This module simulates the predominant and projected land use and land cover changes from 1950 till 2070. It also shows the contribution of different land uses to the total sediment loads into the Horownua coast. This module also estimates the total sediment trapping. The ‘total sediment’ will be linked with ‘sediment impact on shellfish’ from the ‘Ecosystem Services’ module, ‘recreation value of Horowhenua’ module, and ‘Pollutant Loads’ from the ‘Total Pollutant Loads Horowhenua Catchment’ module to simulate the possible impacts.

Data Inputs:

• Main land use categories and their area in Ha since year as at 2008.
• Need accurate trend data of land use changes since 1950 to 2008

Data Calculations: 

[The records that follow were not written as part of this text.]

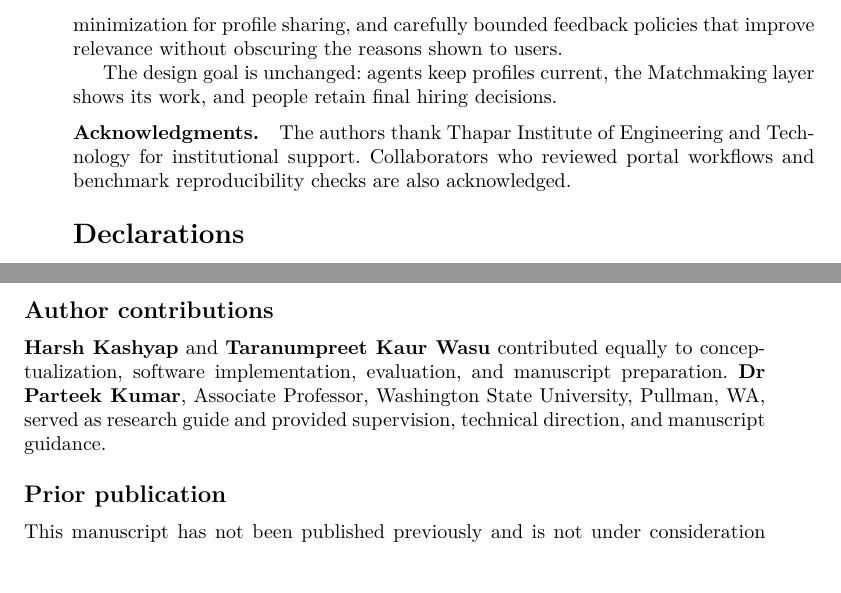
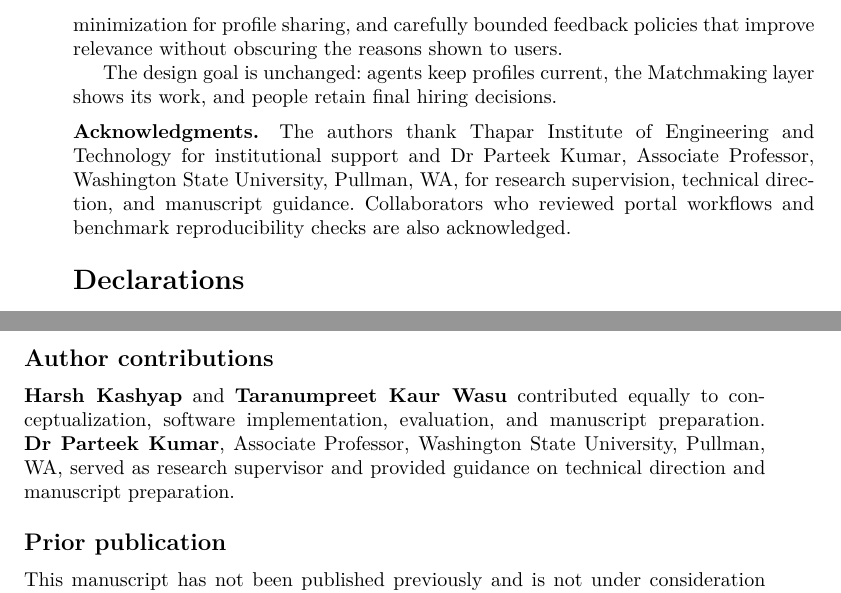
Before and after one commit to Harsh23Kashyap/Job-Matching-Agentic, a LaTeX paper (docs/submission/jaamas/manuscript/main.tex, which reads docs/submission/jaamas/manuscript/sections/declarations.tex): two parts of pages 24 and 25 of 26, joined at a grey line, cut so that both start at the same text. Compiled offline with pdfLaTeX.

Commit message:
chore(declarations): reflect new author arrangement
1. Add Dr Parteek Kumar to Acknowledgments paragraph
2. Update Author contributions to clarify his role as research supervisor (not listed author)

```diff
--- a/docs/submission/jaamas/manuscript/sections/declarations.tex
+++ b/docs/submission/jaamas/manuscript/sections/declarations.tex
@@ -2,7 +2,7 @@
 
 \bmhead{Acknowledgments}
 
-The authors thank Thapar Institute of Engineering and Technology for institutional support.
+The authors thank Thapar Institute of Engineering and Technology for institutional support and Dr Parteek Kumar, Associate Professor, Washington State University, Pullman, WA, for research supervision, technical direction, and manuscript guidance.
 Collaborators who reviewed portal workflows and benchmark reproducibility checks are also acknowledged.
 
 \section*{Declarations}
@@ -34,7 +34,7 @@ The repository is hosted at \url{https://github.com/Harsh23Kashyap/Job-Matching-
 
 \subsection*{Author contributions}
 \textbf{Harsh Kashyap} and \textbf{Taranumpreet Kaur Wasu} contributed equally to conceptualization, software implementation, evaluation, and manuscript preparation.
-\textbf{Dr Parteek Kumar}, Associate Professor, Washington State University, Pullman, WA, served as research guide and provided supervision, technical direction, and manuscript guidance.
+\textbf{Dr Parteek Kumar}, Associate Professor, Washington State University, Pullman, WA, served as research supervisor and provided guidance on technical direction and manuscript preparation.
 
 \subsection*{Prior publication}
 This manuscript has not been published previously and is not under consideration elsewhere.
```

Graphical Output:

Changes in Land use overtime and effect on Sedimentation/Wetlands

• Sedimentation in Tonnes 1950-2070

Data Sources:

Staticstics New Zeland 

2.3.3 Ecosystem Services Module:

This module simulates the services that ecosystems provide humans and the impact of Sedimentation, Toxins and Pollutantson these ecosystems. One way of doing this, is to place a monetary value on the 'services' that 'ecosystems' provide humans.  By placing a monetary value on these ecosystem services, their value becomes 'visible' and decision makers can appreciate their true worth. A further monetary valuation can be put on the food resource of commonly gathered species of Horowhenua. The annual harvested values of these species could be measured and the impact of food resource loss via toxins, shellfish bans and other impacts could be measured over the Scenario period (1950-2070).

Data Inputs:

Any relevant information/data associated with the following:

• Sediment Impacts on Shellfish
• Dredging Impacts on Shellfish
• Biomass and Land catch data of commonly harvested for food species in Horowhenua.
• Fish Species
• Values of Ecosystem services in USD$
•Wetland, Indigenous forest area in Ha

To be included:

• Bird Species
• Forest Health Factors
• Bio security risks
• Health and feedback loops to pollutant loading of harbour

Data needs:

• Estimates of Native and Non-Native fish population in Horowhenua.
• Annual growth rate
• Annual harvest rate
• Estimates of Native and Non-Native birds population
• Estimates of Customary and Recreational Food Gathering
• Forest Health data
• Pest eradication program data

Data Calculations: 

Outputs: (graphical)

Ecosystem valuations

Biomass valuation

Harvested valuations overtime

Data Sources:

• Statistics New Zealand Website

2.3.4 Socio-Economic Module:

Data Needs:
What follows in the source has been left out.